"I was elated on behalf of the whole school community, It really just affirms the hard work that we are doing across all programs. These programs mean nothing if we don't have effective people running them," she said.
"This achievement did not happen overnight and has been the result of the commitment of staff, parents and caregivers including our P&C and the support of the Dubbo community including the Dubbo local Aboriginal Education Consultative Group and Dubbo Regional Council.
"It's really been a collective response to what our aspirations are for the youth of Dubbo."
The news of the achievement was delivered to the school by Department of Education Secretary, Georgina Harrison, who said it's something which is "a moment of reflection and celebration, and an achievement the school can be immensely proud of".
Ms Blanco said the secret to the students' improved results in 2022 was the "holistic approach" the school takes which brings the whole community into the students' learning.
"This really affirms that what we're doing is working and really galvanises us for another year of focused attention, and gives us the energy to be in that space," Ms Blanco said.

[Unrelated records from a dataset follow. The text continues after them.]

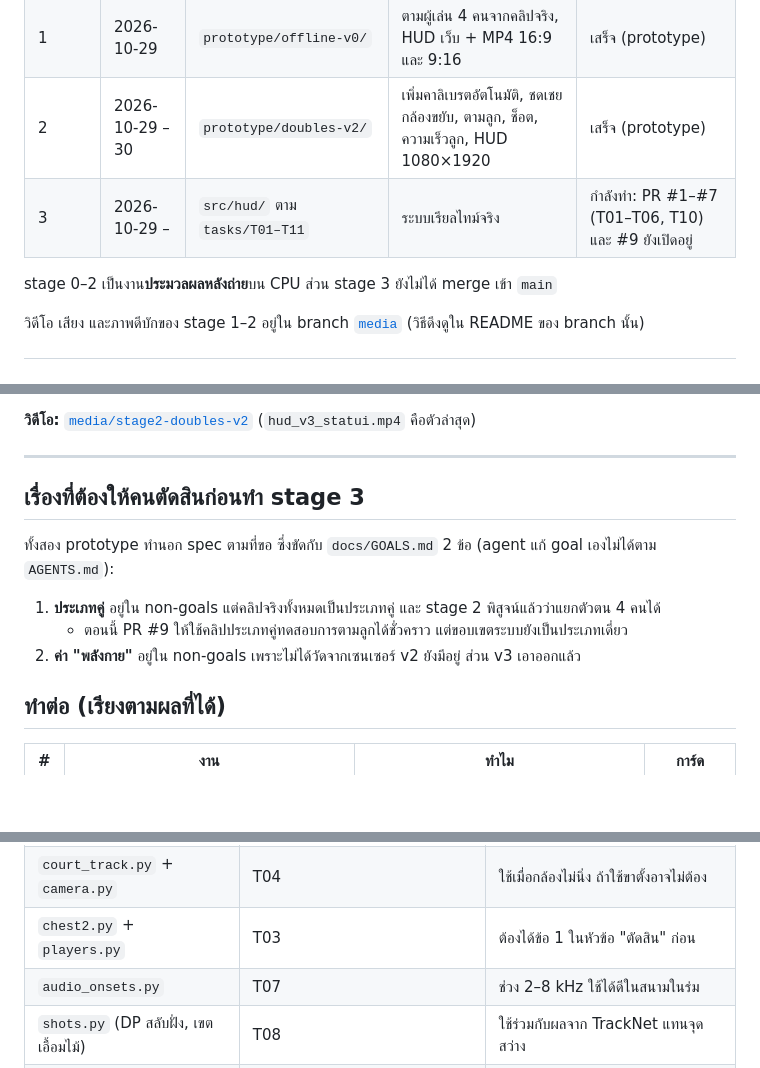
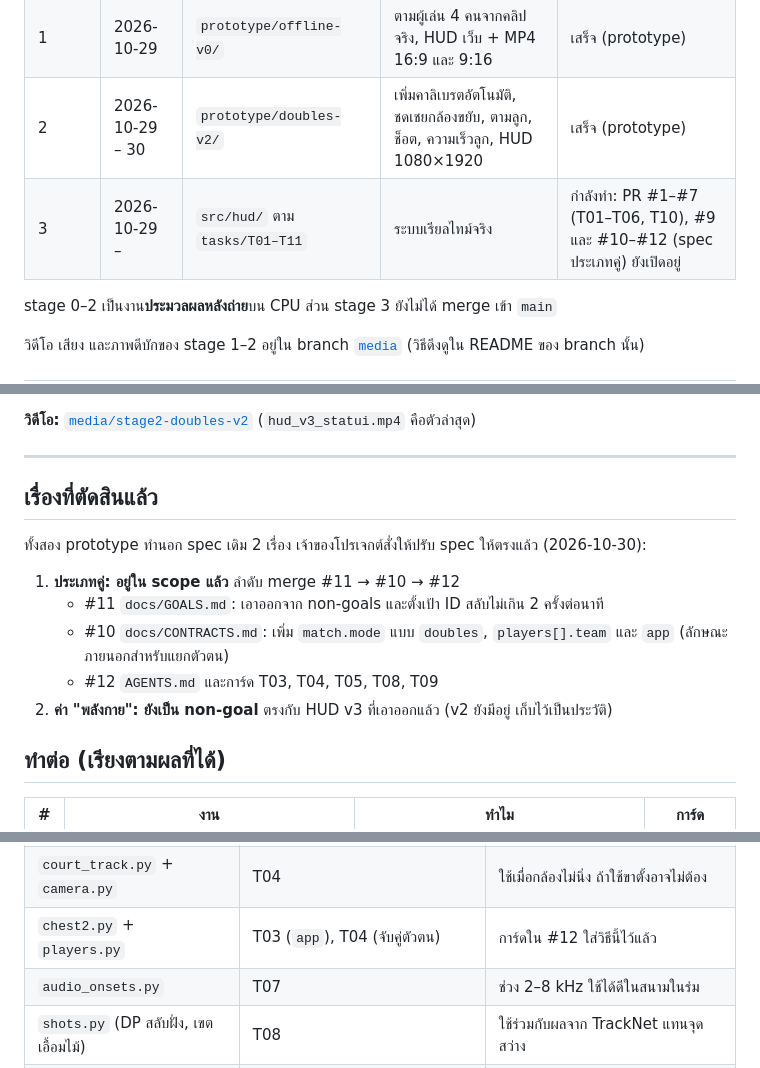
Before and after one commit to jaikwangg/Badminton-Live-HUD, a Markdown page: docs/PROGRESS.md, 3 parts joined by grey strips. Drawn GitHub-style; blank space fills up the shorter version.

Commit message:
Progress/lessons: doubles now in scope (PRs #10-#12), stamina stays a non-goal
Co-Authored-By: Claude Opus 5.5 <noreply@anthropic.com>
Claude-Session: https://claude.ai/code/session_019hAggrbd68K7B4SYLwExGU

```diff
--- a/docs/PROGRESS.md
+++ b/docs/PROGRESS.md
@@ -7,7 +7,7 @@
 | 0 | 2026-10-28 – 29 | `design/mockup-v0/`, `docs/`, `tasks/` (`main`) | mockup HUD + หน้า operator, spec ระบบเรียลไทม์ | เสร็จ |
 | 1 | 2026-10-29 | `prototype/offline-v0/` | ตามผู้เล่น 4 คนจากคลิปจริง, HUD เว็บ + MP4 16:9 และ 9:16 | เสร็จ (prototype) |
 | 2 | 2026-10-29 – 30 | `prototype/doubles-v2/` | เพิ่มคาลิเบรตอัตโนมัติ, ชดเชยกล้องขยับ, ตามลูก, ช็อต, ความเร็วลูก, HUD 1080×1920 | เสร็จ (prototype) |
-| 3 | 2026-10-29 – | `src/hud/` ตาม `tasks/T01–T11` | ระบบเรียลไทม์จริง | กำลังทำ: PR #1–#7 (T01–T06, T10) และ #9 ยังเปิดอยู่ |
+| 3 | 2026-10-29 – | `src/hud/` ตาม `tasks/T01–T11` | ระบบเรียลไทม์จริง | กำลังทำ: PR #1–#7 (T01–T06, T10), #9 และ #10–#12 (spec ประเภทคู่) ยังเปิดอยู่ |
 
 stage 0–2 เป็นงาน**ประมวลผลหลังถ่าย**บน CPU ส่วน stage 3 ยังไม่ได้ merge เข้า `main`
 
@@ -93,13 +93,15 @@ stage 0–2 เป็นงาน**ประมวลผลหลังถ่า
 
 ---
 
-## เรื่องที่ต้องให้คนตัดสินก่อนทำ stage 3
+## เรื่องที่ตัดสินแล้ว
 
-ทั้งสอง prototype ทำนอก spec ตามที่ขอ ซึ่งขัดกับ `docs/GOALS.md` 2 ข้อ (agent แก้ goal เองไม่ได้ตาม `AGENTS.md`):
+ทั้งสอง prototype ทำนอก spec เดิม 2 เรื่อง เจ้าของโปรเจกต์สั่งให้ปรับ spec ให้ตรงแล้ว (2026-10-30):
 
-1. **ประเภทคู่** อยู่ใน non-goals แต่คลิปจริงทั้งหมดเป็นประเภทคู่ และ stage 2 พิสูจน์แล้วว่าแยกตัวตน 4 คนได้
-   - ตอนนี้ PR #9 ให้ใช้คลิปประเภทคู่ทดสอบการตามลูกได้ชั่วคราว แต่ขอบเขตระบบยังเป็นประเภทเดี่ยว
-2. **ค่า "พลังกาย"** อยู่ใน non-goals เพราะไม่ได้วัดจากเซนเซอร์ v2 ยังมีอยู่ ส่วน v3 เอาออกแล้ว
+1. **ประเภทคู่: อยู่ใน scope แล้ว** ลำดับ merge #11 → #10 → #12
+   - #11 `docs/GOALS.md`: เอาออกจาก non-goals และตั้งเป้า ID สลับไม่เกิน 2 ครั้งต่อนาที
+   - #10 `docs/CONTRACTS.md`: เพิ่ม `match.mode` แบบ `doubles`, `players[].team` และ `app` (ลักษณะภายนอกสำหรับแยกตัวตน)
+   - #12 `AGENTS.md` และการ์ด T03, T04, T05, T08, T09
+2. **ค่า "พลังกาย": ยังเป็น non-goal** ตรงกับ HUD v3 ที่เอาออกแล้ว (v2 ยังมีอยู่ เก็บไว้เป็นประวัติ)
 
 ## ทำต่อ (เรียงตามผลที่ได้)
 
@@ -117,7 +119,7 @@ stage 0–2 เป็นงาน**ประมวลผลหลังถ่า
 |---|---|---|
 | `courtlib.py` (คาลิเบรตจากเส้น) | T04 `fusion/homography.py`, T09 หน้าคาลิเบรต | ข้อเสนอ: คาลิเบรตอัตโนมัติก่อน แล้วให้คนลากแก้ ดีกว่าคลิก 4 มุม (ต้องเปิด PR เสนอแก้การ์ด) |
 | `court_track.py` + `camera.py` | T04 | ใช้เมื่อกล้องไม่นิ่ง ถ้าใช้ขาตั้งอาจไม่ต้อง |
-| `chest2.py` + `players.py` | T03 | ต้องได้ข้อ 1 ในหัวข้อ "ตัดสิน" ก่อน |
+| `chest2.py` + `players.py` | T03 (`app`), T04 (จับคู่ตัวตน) | การ์ดใน #12 ใส่วิธีนี้ไว้แล้ว |
 | `audio_onsets.py` | T07 | ช่วง 2–8 kHz ใช้ได้ดีในสนามในร่ม |
 | `shots.py` (DP สลับฝั่ง, เขตเอื้อมไม้) | T08 | ใช้ร่วมกับผลจาก TrackNet แทนจุดสว่าง |
 | `render_v3.py` | T05 (เป็นแนวทาง layout) | overlay จริงเป็น HTML ใน OBS ไม่ใช่ Pillow |
```
Also changed, not shown: docs/LESSONS.md (+3 -3 lines).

"Part of that is really supporting our parents. We're well supported by a very active P&C and a parent body that has high aspirations for their kids - we really target parents to make them really engaged and have them participate in their child's education."
"We give them really clear guidance on how they can support the achievement of their child."

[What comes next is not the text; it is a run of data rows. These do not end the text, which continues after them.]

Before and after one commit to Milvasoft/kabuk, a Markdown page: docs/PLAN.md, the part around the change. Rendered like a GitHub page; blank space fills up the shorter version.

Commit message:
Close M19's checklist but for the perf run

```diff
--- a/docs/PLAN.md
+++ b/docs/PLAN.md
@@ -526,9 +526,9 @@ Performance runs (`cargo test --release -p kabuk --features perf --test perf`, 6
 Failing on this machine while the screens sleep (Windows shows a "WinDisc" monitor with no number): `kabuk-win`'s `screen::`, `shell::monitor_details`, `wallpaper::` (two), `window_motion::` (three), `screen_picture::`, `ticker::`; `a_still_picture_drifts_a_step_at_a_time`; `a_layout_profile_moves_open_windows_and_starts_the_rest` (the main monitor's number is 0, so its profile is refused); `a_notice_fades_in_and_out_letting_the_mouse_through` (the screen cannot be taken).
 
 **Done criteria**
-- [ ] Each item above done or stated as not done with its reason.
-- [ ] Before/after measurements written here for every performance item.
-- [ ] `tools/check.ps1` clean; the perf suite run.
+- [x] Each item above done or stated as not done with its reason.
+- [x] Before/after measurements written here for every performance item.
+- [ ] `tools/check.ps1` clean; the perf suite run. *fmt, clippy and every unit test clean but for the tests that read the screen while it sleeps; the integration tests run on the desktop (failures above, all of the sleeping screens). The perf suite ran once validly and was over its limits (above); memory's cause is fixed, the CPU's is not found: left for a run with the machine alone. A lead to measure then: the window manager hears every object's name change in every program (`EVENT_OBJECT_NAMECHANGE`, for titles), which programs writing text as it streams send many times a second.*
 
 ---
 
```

Some of the school's programs which have been particularly effective include the Advancement Via Individual Determination (or AVID) program which works on building skills that are useful beyond the classroom and the mentoring program where students have a teacher advocate to guide them through non-curriculum skills.

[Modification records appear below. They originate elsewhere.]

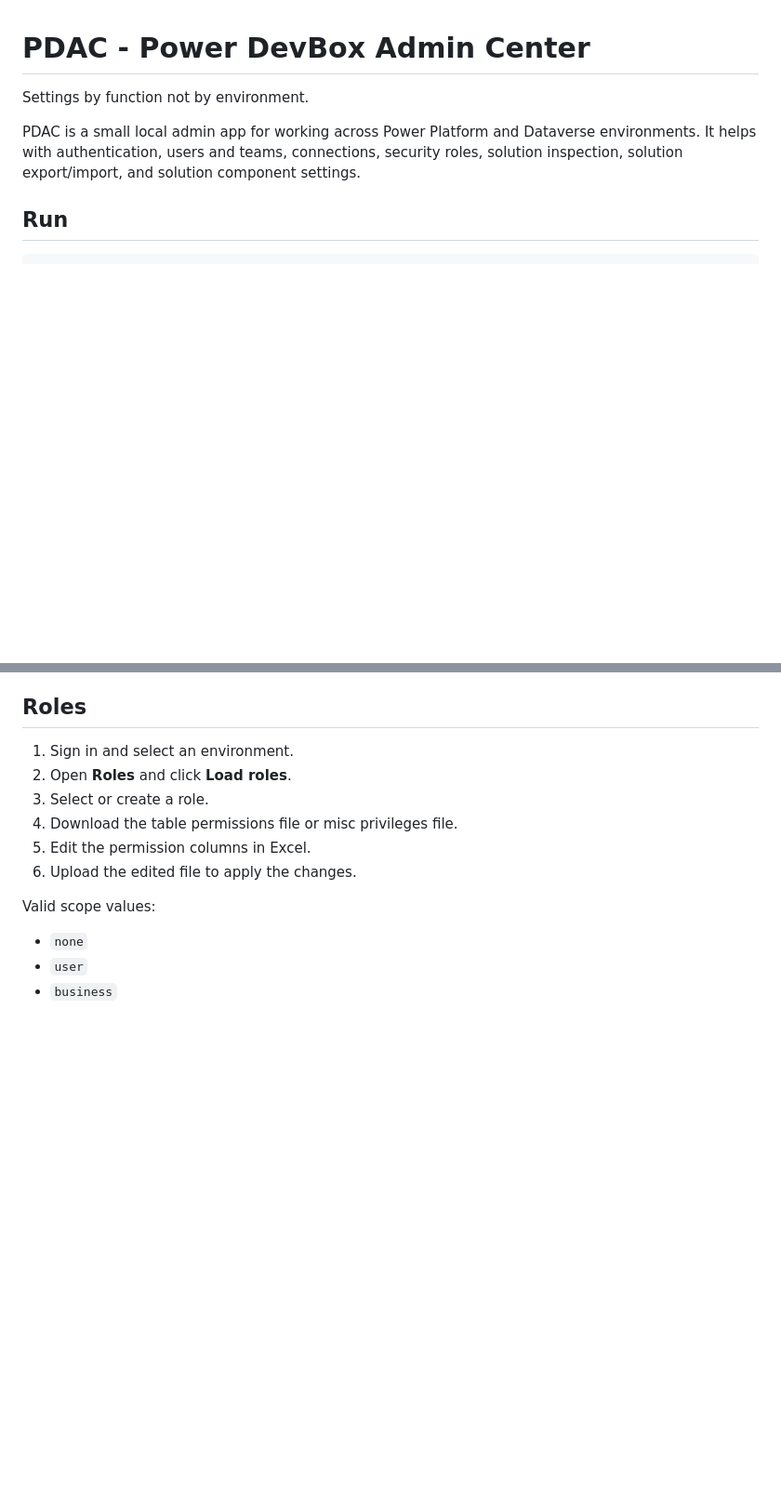
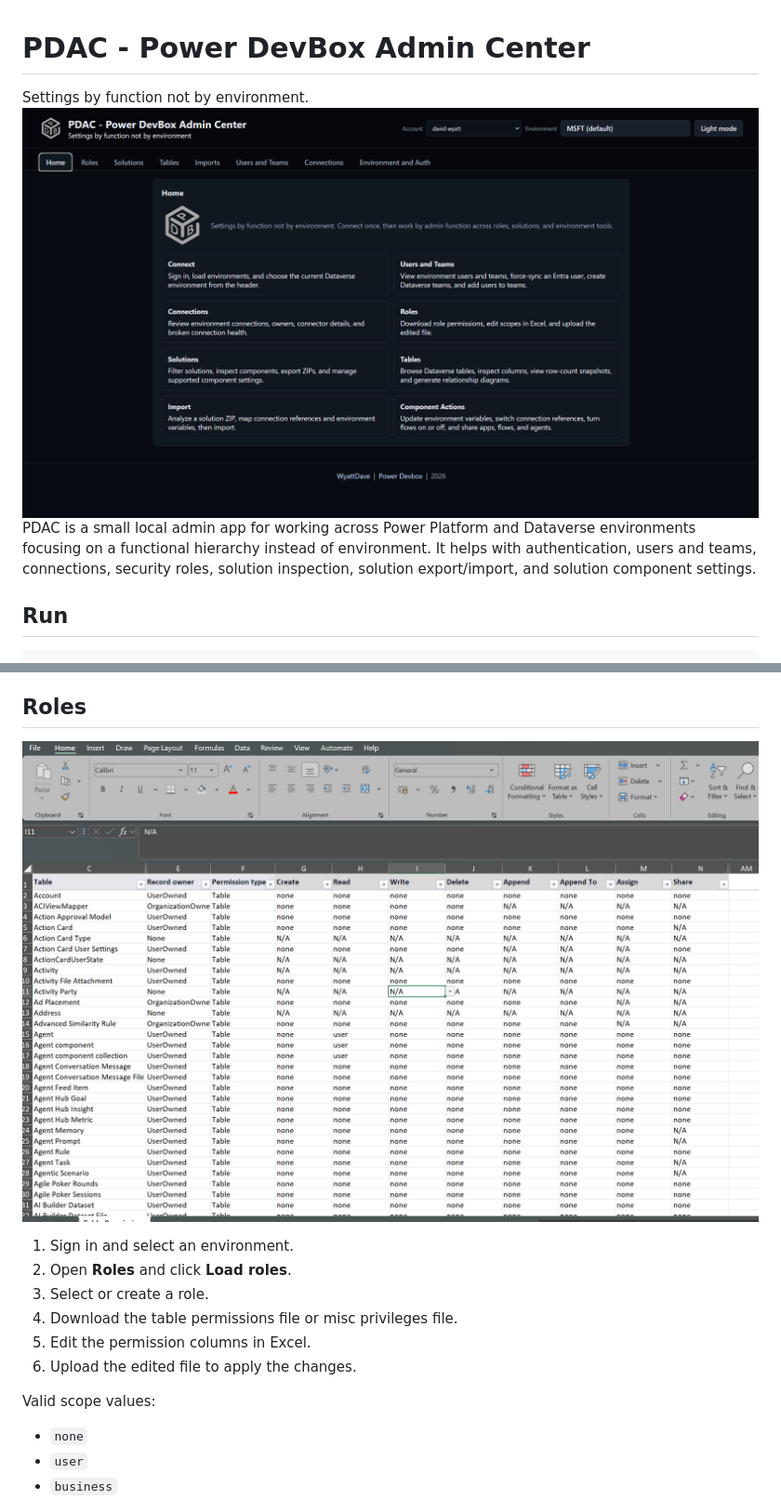
Before and after one commit to wyattdave/pdac, a Markdown page: README.md, 2 parts joined by grey strips. Shown: that part at 93% size. Drawn GitHub-style; pictures changed too: screenshots/home.png (added), screenshots/security roles.png (added); blank space fills up the shorter version.

```diff
--- a/README.md
+++ b/README.md
@@ -1,8 +1,8 @@
 # PDAC - Power DevBox Admin Center
 
 Settings by function not by environment.
-
-PDAC is a small local admin app for working across Power Platform and Dataverse environments. It helps with authentication, users and teams, connections, security roles, solution inspection, solution export/import, and solution component settings.
+![home](screenshots/home.png)
+PDAC is a small local admin app for working across Power Platform and Dataverse environments focusing on a functional hierarchy instead of environment. It helps with authentication, users and teams, connections, security roles, solution inspection, solution export/import, and solution component settings.
 
 ## Run
 
@@ -65,6 +66,8 @@ Role assignment uses the Dataverse user-role and team-role associations. When yo
 7. Use **Delete** to remove a connection after confirming. Apps and flows using that connection may stop working.
 
 ## Roles
+
+![excel roles](screenshots/security%20roles.png)
 
 1. Sign in and select an environment.
 2. Open **Roles** and click **Load roles**.
```
Also changed, not shown: other parts of README.md (+19 -0 lines), screenshots/database diagram.png (added), screenshots/import.png (added), 4 other files.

"It doesn't matter what's happening in the classroom if the student's not in the classroom. We look at what may be the causal reasons of students not attending school and - more often than not - it comes down to a wellbeing issue," she said.
"That might be mental health, stress, it could be family and environmental related causes. So targeting the students and supporting families in terms of their wellbeing is a crucial component of students being able to school every day and be in classes every lesson.
"In this space we have whole school programs to support student attendance and engagement, through a range of initiatives including our mentoring program and Maranirra Aboriginal Learning and Engagement Centre."
Ms Blanco said while the school doesn't have any specific new programs they will be bringing in this year, the existing programs will continue to be tailored and changed to suit the needs of the current Year 12 cohort.
"We're relentless in our pursuit of continued improvement. We're always evaluating all of our programs and we pivot quite frequently and make adjustments based on what the data is informing us," she said.
"The student voice is a big component and the students give us feedback in regard to these programs and what's happening in the classroom."
Our journalists work hard to provide local, up-to-date news to the community. This is how you can continue to access our trusted content: